Ontology plays an important, and often unrecognized part within Information Systems. As different people do research within their field, the way in which the gather, record, and organize their data is shaped by their onologies. More specifically, their beliefs, values, ideas, etc. influence what they perceive as important, resulting in datasets that are often unique and idiosyncratic. These idiosyncrasies make it difficult to standardize data across fields, which in turn hampers cross-field research and analysis. Therefore, an important step going forward will be to develop a sort of “Master Ontology”, a standardized and universally accepted framework. This framework would synthesize the various conceptualizations of different communities of data users in order to make data organized, standardized, and transferable.

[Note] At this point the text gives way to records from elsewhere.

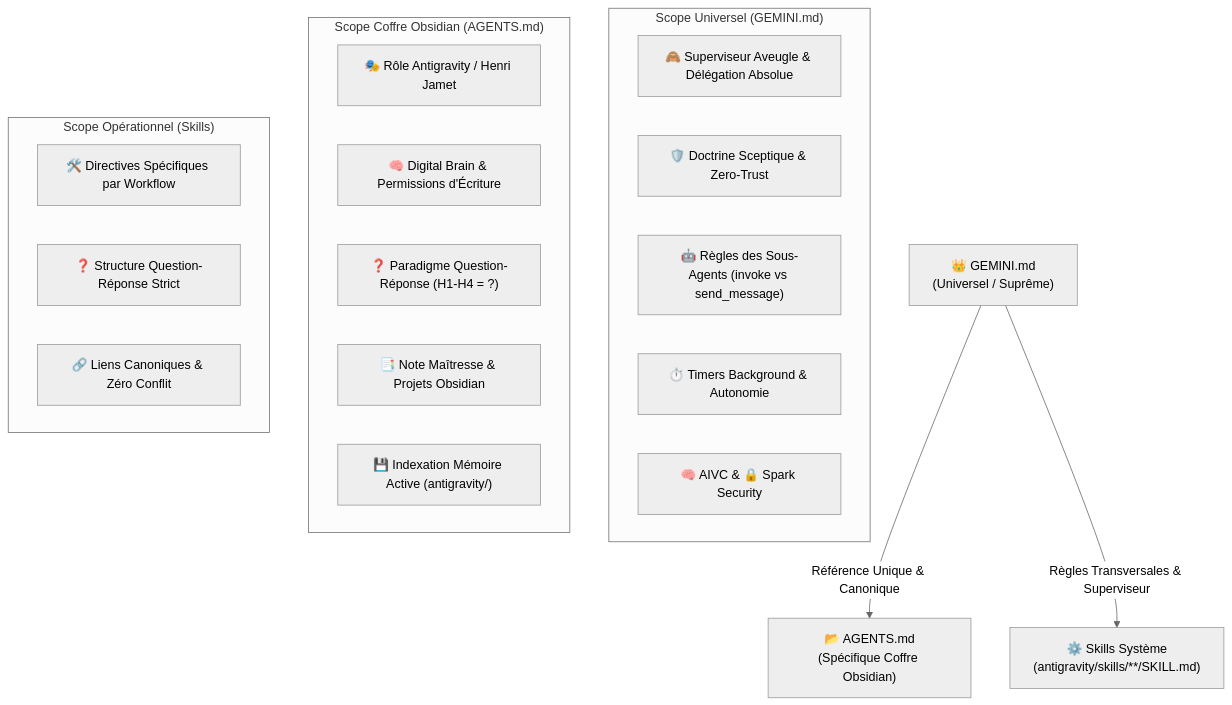
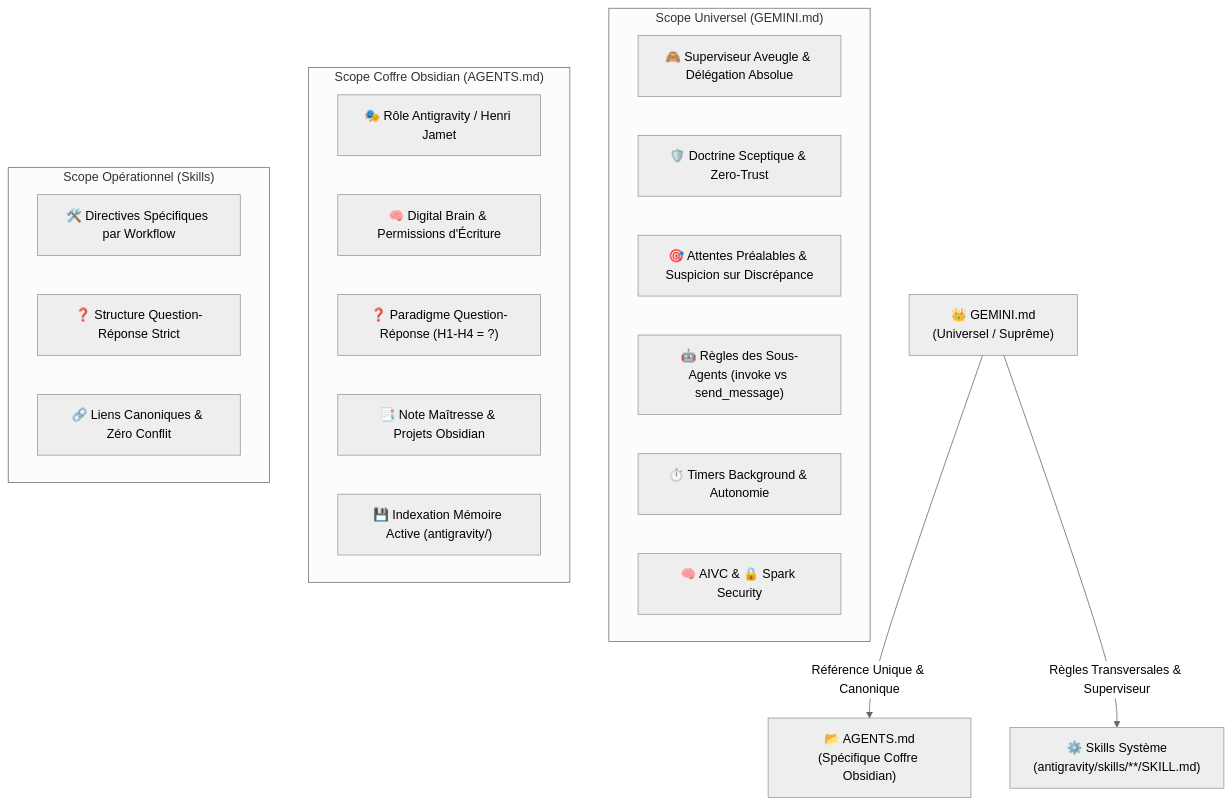
One commit to hjamet/cursor-memory-bank changed the first of 2 diagrams in src/skills/reflect/SKILL.md. Above: the diagram before and after it, drawn with Mermaid (neutral theme). The commit also changed other lines of this file and 1 other file, not shown here.

Commit message:
feat(rules): integrate expectation-first and discrepancy-triggered suspicion protocol

````diff
--- a/src/skills/reflect/SKILL.md
+++ b/src/skills/reflect/SKILL.md
@@ -21,27 +22,28 @@
 ```mermaid
 graph TD
     A["👑 GEMINI.md<br/>(Universel / Suprême)"] -->|Référence Unique & Canonique| B["📂 AGENTS.md<br/>(Spécifique Coffre Obsidian)"]
     A -->|Règles Transversales & Superviseur| C["⚙️ Skills Système<br/>(antigravity/skills/**/SKILL.md)"]
     
     subgraph "Scope Universel (GEMINI.md)"
         A1["🙈 Superviseur Aveugle & Délégation Absolue"]
         A2["🛡️ Doctrine Sceptique & Zero-Trust"]
-        A3["🤖 Règles des Sous-Agents (invoke vs send_message)"]
-        A4["⏱️ Timers Background & Autonomie"]
-        A5["🧠 AIVC & 🔒 Spark Security"]
+        A3["🎯 Attentes Préalables & Suspicion sur Discrépance"]
+        A4["🤖 Règles des Sous-Agents (invoke vs send_message)"]
+        A5["⏱️ Timers Background & Autonomie"]
+        A6["🧠 AIVC & 🔒 Spark Security"]
     end
     
     subgraph "Scope Coffre Obsidian (AGENTS.md)"
         B1["🎭 Rôle Antigravity / Henri Jamet"]
         B2["🧠 Digital Brain & Permissions d'Écriture"]
         B3["❓ Paradigme Question-Réponse (H1-H4 = ?)"]
         B4["📑 Note Maîtresse & Projets Obsidian"]
         B5["💾 Indexation Mémoire Active (antigravity/)"]
     end
     
     subgraph "Scope Opérationnel (Skills)"
         C1["🛠️ Directives Spécifiques par Workflow"]
         C2["❓ Structure Question-Réponse Strict"]
         C3["🔗 Liens Canoniques & Zéro Conflit"]
     end
 ```
````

In their conclusion, Smith and Mark remark that a complete ontology of the spatial world is needed not only to comprehend both primary theory (common sense), as well as field based ontologies that are used to model natural phenomena such as runoff and erosion. I believe this to be extremely important, as people from diverse fields must collaborate to build comprehensive, and most importantly, standardized databases in the field.

-Victor Manuel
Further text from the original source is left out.